[[ Supplied records, beginning ]]

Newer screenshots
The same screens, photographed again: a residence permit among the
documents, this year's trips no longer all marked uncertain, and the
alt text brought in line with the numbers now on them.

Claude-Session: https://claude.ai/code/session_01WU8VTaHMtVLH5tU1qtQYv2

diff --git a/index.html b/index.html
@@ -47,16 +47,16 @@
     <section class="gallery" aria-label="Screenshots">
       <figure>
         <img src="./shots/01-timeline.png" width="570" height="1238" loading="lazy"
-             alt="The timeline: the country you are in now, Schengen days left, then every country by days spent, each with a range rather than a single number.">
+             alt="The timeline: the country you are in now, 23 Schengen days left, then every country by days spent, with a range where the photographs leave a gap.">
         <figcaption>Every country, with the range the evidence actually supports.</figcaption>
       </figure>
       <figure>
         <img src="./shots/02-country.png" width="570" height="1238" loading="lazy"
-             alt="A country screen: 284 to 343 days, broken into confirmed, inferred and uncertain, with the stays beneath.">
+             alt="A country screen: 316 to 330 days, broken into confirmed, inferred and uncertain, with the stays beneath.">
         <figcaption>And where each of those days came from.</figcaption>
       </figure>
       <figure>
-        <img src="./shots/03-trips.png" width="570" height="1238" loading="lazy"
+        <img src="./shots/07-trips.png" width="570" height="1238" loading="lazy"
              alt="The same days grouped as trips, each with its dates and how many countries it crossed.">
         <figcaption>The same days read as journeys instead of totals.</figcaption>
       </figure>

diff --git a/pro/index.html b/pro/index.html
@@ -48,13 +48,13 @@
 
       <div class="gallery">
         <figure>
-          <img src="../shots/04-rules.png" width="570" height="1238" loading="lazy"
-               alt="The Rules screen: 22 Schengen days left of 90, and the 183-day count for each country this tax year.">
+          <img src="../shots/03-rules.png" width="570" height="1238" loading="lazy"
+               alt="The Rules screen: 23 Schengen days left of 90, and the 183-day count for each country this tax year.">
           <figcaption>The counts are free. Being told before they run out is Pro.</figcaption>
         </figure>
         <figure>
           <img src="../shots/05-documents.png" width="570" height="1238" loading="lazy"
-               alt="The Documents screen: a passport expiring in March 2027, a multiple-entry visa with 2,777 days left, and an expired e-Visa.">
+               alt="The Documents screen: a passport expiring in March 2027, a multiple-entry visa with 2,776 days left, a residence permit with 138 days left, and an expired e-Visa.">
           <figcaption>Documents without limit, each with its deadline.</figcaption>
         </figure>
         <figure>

[[ Supplied records, end ]]

== What needs to be done ==
List, from the entries above, every line in which the word "same" shows up.

== Response below ==
The same screens, photographed again: a residence permit among the
              alt="The same days grouped as trips, each with its dates and how many countries it crossed.">
         <figcaption>The same days read as journeys instead of totals.</figcaption>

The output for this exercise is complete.